*WHAT NEEDS TO BE DONE*.
Copy out each line below that has the word "resumeSubsubheading" in it.

*DATA FOR REVIEW*.
--------------------------------------------------
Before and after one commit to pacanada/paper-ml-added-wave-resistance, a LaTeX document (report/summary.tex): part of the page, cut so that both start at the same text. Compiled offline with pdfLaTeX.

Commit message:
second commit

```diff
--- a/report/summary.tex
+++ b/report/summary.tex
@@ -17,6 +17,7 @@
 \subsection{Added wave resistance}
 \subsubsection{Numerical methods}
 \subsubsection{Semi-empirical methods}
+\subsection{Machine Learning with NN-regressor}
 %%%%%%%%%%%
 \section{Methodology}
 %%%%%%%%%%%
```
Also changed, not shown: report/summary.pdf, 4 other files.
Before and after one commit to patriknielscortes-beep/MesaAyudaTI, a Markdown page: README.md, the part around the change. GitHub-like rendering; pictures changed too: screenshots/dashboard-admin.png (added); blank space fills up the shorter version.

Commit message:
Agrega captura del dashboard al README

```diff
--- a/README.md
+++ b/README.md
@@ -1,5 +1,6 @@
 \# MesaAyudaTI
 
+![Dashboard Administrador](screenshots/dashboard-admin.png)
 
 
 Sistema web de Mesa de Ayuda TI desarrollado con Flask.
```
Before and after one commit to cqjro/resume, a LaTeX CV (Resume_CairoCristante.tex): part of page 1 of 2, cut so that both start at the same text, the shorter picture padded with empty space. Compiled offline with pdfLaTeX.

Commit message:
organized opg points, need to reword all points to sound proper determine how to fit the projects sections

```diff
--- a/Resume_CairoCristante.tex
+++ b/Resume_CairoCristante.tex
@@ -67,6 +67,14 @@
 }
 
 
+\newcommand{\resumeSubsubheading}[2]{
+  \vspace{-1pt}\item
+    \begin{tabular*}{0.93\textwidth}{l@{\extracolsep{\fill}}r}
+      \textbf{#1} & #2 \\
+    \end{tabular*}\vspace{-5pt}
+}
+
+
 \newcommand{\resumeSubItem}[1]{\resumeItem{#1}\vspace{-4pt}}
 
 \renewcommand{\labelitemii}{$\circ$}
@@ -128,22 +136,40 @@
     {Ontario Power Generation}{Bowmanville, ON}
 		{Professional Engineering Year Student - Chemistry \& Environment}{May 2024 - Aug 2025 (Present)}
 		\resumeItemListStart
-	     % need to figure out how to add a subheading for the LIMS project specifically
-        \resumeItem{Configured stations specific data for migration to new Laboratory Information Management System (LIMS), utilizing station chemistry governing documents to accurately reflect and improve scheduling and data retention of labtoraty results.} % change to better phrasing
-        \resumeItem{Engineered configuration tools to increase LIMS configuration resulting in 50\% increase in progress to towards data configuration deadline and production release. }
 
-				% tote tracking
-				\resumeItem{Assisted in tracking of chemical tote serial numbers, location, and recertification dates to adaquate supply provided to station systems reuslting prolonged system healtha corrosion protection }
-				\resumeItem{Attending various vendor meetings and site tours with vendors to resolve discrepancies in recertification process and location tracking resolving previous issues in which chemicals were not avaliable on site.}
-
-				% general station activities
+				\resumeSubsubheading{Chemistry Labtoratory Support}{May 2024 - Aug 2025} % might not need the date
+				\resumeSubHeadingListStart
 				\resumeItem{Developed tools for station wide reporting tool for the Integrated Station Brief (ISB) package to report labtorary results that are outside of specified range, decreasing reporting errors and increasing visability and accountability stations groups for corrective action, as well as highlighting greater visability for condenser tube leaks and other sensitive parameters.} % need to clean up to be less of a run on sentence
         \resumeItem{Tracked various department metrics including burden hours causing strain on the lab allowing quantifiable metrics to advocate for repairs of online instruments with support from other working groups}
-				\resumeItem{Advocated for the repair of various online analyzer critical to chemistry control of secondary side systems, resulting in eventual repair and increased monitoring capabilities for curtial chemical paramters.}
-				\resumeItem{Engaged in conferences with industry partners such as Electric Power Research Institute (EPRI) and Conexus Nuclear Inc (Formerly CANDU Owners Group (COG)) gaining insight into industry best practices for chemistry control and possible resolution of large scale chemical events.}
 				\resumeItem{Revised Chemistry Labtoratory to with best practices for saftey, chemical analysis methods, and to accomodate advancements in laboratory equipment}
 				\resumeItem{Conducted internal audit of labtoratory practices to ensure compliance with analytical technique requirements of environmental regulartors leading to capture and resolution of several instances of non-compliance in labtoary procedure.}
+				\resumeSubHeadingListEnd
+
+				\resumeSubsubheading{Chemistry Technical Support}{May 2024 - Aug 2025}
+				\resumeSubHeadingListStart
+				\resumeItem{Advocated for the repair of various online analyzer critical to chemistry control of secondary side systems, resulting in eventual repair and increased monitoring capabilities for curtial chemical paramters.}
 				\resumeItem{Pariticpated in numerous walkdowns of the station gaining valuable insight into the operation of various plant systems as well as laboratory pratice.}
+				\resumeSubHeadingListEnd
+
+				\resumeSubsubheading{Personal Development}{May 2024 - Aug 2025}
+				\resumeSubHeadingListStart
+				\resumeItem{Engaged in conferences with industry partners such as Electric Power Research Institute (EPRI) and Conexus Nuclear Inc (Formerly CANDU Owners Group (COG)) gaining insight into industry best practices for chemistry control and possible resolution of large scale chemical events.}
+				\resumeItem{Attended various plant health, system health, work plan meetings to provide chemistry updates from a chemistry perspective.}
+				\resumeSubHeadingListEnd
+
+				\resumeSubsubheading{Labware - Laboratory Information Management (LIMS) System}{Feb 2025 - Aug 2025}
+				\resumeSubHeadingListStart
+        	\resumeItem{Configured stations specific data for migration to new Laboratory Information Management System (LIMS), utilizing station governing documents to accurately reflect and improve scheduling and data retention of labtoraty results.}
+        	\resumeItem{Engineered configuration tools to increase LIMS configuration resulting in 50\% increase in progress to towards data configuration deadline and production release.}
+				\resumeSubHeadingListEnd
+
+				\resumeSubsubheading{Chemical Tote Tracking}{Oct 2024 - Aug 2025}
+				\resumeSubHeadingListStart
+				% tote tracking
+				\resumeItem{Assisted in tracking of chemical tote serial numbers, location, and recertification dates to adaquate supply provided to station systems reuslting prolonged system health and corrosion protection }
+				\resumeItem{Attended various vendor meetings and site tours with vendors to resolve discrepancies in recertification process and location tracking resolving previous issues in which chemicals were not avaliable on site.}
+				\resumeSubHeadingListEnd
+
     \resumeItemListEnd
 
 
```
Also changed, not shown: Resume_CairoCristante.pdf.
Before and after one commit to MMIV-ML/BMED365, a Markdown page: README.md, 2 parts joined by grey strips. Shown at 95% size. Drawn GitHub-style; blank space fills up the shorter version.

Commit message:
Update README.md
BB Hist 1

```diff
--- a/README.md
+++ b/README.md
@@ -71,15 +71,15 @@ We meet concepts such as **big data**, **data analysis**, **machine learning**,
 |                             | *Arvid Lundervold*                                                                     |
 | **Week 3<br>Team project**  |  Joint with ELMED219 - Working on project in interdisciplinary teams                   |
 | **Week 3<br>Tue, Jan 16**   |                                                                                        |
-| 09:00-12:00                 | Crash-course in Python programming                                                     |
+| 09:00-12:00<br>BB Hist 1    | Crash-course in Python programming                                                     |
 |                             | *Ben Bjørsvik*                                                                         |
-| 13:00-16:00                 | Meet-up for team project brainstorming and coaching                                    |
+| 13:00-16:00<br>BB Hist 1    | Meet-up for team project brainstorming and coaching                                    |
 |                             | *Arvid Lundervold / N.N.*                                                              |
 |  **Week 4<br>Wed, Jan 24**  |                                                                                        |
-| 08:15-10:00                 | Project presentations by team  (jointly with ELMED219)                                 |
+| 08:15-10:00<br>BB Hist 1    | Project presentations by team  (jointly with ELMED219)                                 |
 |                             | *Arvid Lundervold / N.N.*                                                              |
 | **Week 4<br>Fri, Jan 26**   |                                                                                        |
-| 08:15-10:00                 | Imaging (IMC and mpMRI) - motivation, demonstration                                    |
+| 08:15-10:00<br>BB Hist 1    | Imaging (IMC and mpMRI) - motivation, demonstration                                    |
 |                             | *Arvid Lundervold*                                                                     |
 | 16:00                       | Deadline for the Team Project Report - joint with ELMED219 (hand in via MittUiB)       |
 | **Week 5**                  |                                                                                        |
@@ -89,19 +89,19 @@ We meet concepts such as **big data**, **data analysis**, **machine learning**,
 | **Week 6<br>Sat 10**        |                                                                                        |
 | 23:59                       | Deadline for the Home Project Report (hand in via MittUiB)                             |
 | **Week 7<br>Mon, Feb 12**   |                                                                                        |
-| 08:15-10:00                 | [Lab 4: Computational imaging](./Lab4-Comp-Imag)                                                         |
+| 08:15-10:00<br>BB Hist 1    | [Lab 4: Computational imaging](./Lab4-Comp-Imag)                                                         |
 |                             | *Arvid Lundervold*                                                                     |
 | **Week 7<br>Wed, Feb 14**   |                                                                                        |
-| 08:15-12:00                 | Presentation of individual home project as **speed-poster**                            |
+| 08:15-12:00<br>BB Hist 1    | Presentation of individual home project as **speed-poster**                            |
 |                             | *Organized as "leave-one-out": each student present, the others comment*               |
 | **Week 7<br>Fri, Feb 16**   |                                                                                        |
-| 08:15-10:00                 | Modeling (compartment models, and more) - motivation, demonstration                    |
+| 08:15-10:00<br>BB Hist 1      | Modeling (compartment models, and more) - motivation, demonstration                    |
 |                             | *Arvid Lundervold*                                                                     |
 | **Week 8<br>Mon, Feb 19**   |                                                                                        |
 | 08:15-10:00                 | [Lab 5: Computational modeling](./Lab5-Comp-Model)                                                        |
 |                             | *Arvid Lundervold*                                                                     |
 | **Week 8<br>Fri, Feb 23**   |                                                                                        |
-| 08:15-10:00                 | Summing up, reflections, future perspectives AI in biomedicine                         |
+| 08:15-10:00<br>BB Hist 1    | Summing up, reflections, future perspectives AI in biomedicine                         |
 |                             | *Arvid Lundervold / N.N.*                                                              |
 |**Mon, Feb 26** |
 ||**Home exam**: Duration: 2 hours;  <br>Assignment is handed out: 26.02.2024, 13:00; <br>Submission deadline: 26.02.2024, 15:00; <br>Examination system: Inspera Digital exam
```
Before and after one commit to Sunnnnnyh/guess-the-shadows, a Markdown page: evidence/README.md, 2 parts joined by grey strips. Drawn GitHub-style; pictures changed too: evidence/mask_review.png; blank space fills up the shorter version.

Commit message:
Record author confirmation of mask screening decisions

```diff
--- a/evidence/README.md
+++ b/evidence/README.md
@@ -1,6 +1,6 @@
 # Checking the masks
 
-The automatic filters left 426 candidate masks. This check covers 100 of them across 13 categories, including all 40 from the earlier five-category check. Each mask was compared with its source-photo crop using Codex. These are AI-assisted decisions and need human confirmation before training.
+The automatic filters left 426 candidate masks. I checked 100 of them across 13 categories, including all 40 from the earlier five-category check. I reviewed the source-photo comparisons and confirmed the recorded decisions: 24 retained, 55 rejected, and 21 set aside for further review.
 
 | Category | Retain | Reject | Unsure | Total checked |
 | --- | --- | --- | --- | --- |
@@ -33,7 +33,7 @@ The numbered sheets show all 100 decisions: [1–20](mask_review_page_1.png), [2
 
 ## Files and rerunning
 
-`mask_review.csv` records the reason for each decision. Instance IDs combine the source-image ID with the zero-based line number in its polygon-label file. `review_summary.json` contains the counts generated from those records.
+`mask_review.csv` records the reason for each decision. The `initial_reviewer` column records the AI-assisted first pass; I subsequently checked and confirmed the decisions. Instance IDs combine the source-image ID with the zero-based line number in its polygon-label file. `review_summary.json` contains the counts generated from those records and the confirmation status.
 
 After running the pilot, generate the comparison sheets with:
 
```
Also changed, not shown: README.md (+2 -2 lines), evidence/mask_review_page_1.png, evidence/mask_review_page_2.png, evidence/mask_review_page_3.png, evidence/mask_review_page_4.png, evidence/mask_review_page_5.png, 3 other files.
--------------------------------------------------
*SOLUTION BELOW*.
+\newcommand{\resumeSubsubheading}[2]{
+				\resumeSubsubheading{Chemistry Labtoratory Support}{May 2024 - Aug 2025} % might not need the date
+				\resumeSubsubheading{Chemistry Technical Support}{May 2024 - Aug 2025}
+				\resumeSubsubheading{Personal Development}{May 2024 - Aug 2025}
+				\resumeSubsubheading{Labware - Laboratory Information Management (LIMS) System}{Feb 2025 - Aug 2025}
+				\resumeSubsubheading{Chemical Tote Tracking}{Oct 2024 - Aug 2025}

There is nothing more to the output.